*ACTIVITY*:
All entries are to be copied exactly, with pictures removed.

*TASK MATERIAL*:

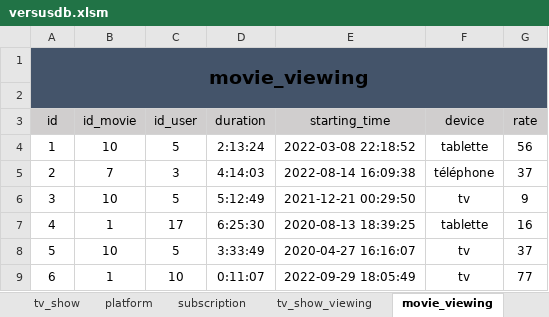
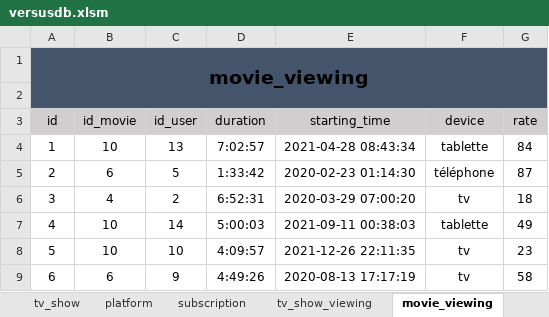
Before and after one commit to superneyluj/versus_database, an Excel workbook: versusdb.xlsm, sheet movie_viewing, drawn as a sheet; only a part is shown; values as stored, in another font and other column widths than the file's, no borders; the diff covers the shown part only; the diff names each change by its address in the sheet, - before the commit and + after, or states it on an @@ line.

```diff
--- a/versusdb.xlsm (sheet movie_viewing)
+++ b/versusdb.xlsm (sheet movie_viewing)
-C4 (id_user): 5
+C4 (id_user): 13
-D4 (duration): 2:13:24
+D4 (duration): 7:02:57
-E4 (starting_time): 2022-03-08 22:18:52
+E4 (starting_time): 2021-04-28 08:43:34
-G4 (rate): 56
+G4 (rate): 84
-B5 (id_movie): 7
+B5 (id_movie): 6
-C5 (id_user): 3
+C5 (id_user): 5
-D5 (duration): 4:14:03
+D5 (duration): 1:33:42
-E5 (starting_time): 2022-08-14 16:09:38
+E5 (starting_time): 2020-02-23 01:14:30
-G5 (rate): 37
+G5 (rate): 87
-B6 (id_movie): 10
+B6 (id_movie): 4
-C6 (id_user): 5
+C6 (id_user): 2
-D6 (duration): 5:12:49
+D6 (duration): 6:52:31
-E6 (starting_time): 2021-12-21 00:29:50
+E6 (starting_time): 2020-03-29 07:00:20
-G6 (rate): 9
+G6 (rate): 18
-B7 (id_movie): 1
+B7 (id_movie): 10
-C7 (id_user): 17
+C7 (id_user): 14
-D7 (duration): 6:25:30
+D7 (duration): 5:00:03
-E7 (starting_time): 2020-08-13 18:39:25
+E7 (starting_time): 2021-09-11 00:38:03
-G7 (rate): 16
+G7 (rate): 49
-C8 (id_user): 5
+C8 (id_user): 10
-D8 (duration): 3:33:49
+D8 (duration): 4:09:57
-E8 (starting_time): 2020-04-27 16:16:07
+E8 (starting_time): 2021-12-26 22:11:35
-G8 (rate): 37
+G8 (rate): 23
-B9 (id_movie): 1
+B9 (id_movie): 6
-C9 (id_user): 10
+C9 (id_user): 9
-D9 (duration): 0:11:07
+D9 (duration): 4:49:26
-E9 (starting_time): 2022-09-29 18:05:49
+E9 (starting_time): 2020-08-13 17:17:19
-G9 (rate): 77
+G9 (rate): 58
```
Also changed, not shown: 30 edited cells elsewhere in this sheet, sheet tv_show_viewing, sheet utilisateur, sheet subscription, sheet movie_disponibility, 1 other file.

*ANSWER SPACE*:
Before and after one commit to superneyluj/versus_database, an Excel workbook: versusdb.xlsm, sheet movie_viewing, drawn as a sheet; only a part is shown; values as stored, in another font and other column widths than the file's, no borders; the diff covers the shown part only; the diff names each change by its address in the sheet, - before the commit and + after, or states it on an @@ line.

```diff
--- a/versusdb.xlsm (sheet movie_viewing)
+++ b/versusdb.xlsm (sheet movie_viewing)
-C4 (id_user): 5
+C4 (id_user): 13
-D4 (duration): 2:13:24
+D4 (duration): 7:02:57
-E4 (starting_time): 2022-03-08 22:18:52
+E4 (starting_time): 2021-04-28 08:43:34
-G4 (rate): 56
+G4 (rate): 84
-B5 (id_movie): 7
+B5 (id_movie): 6
-C5 (id_user): 3
+C5 (id_user): 5
-D5 (duration): 4:14:03
+D5 (duration): 1:33:42
-E5 (starting_time): 2022-08-14 16:09:38
+E5 (starting_time): 2020-02-23 01:14:30
-G5 (rate): 37
+G5 (rate): 87
-B6 (id_movie): 10
+B6 (id_movie): 4
-C6 (id_user): 5
+C6 (id_user): 2
-D6 (duration): 5:12:49
+D6 (duration): 6:52:31
-E6 (starting_time): 2021-12-21 00:29:50
+E6 (starting_time): 2020-03-29 07:00:20
-G6 (rate): 9
+G6 (rate): 18
-B7 (id_movie): 1
+B7 (id_movie): 10
-C7 (id_user): 17
+C7 (id_user): 14
-D7 (duration): 6:25:30
+D7 (duration): 5:00:03
-E7 (starting_time): 2020-08-13 18:39:25
+E7 (starting_time): 2021-09-11 00:38:03
-G7 (rate): 16
+G7 (rate): 49
-C8 (id_user): 5
+C8 (id_user): 10
-D8 (duration): 3:33:49
+D8 (duration): 4:09:57
-E8 (starting_time): 2020-04-27 16:16:07
+E8 (starting_time): 2021-12-26 22:11:35
-G8 (rate): 37
+G8 (rate): 23
-B9 (id_movie): 1
+B9 (id_movie): 6
-C9 (id_user): 10
+C9 (id_user): 9
-D9 (duration): 0:11:07
+D9 (duration): 4:49:26
-E9 (starting_time): 2022-09-29 18:05:49
+E9 (starting_time): 2020-08-13 17:17:19
-G9 (rate): 77
+G9 (rate): 58
```
Also changed, not shown: 30 edited cells elsewhere in this sheet, sheet tv_show_viewing, sheet utilisateur, sheet subscription, sheet movie_disponibility, 1 other file.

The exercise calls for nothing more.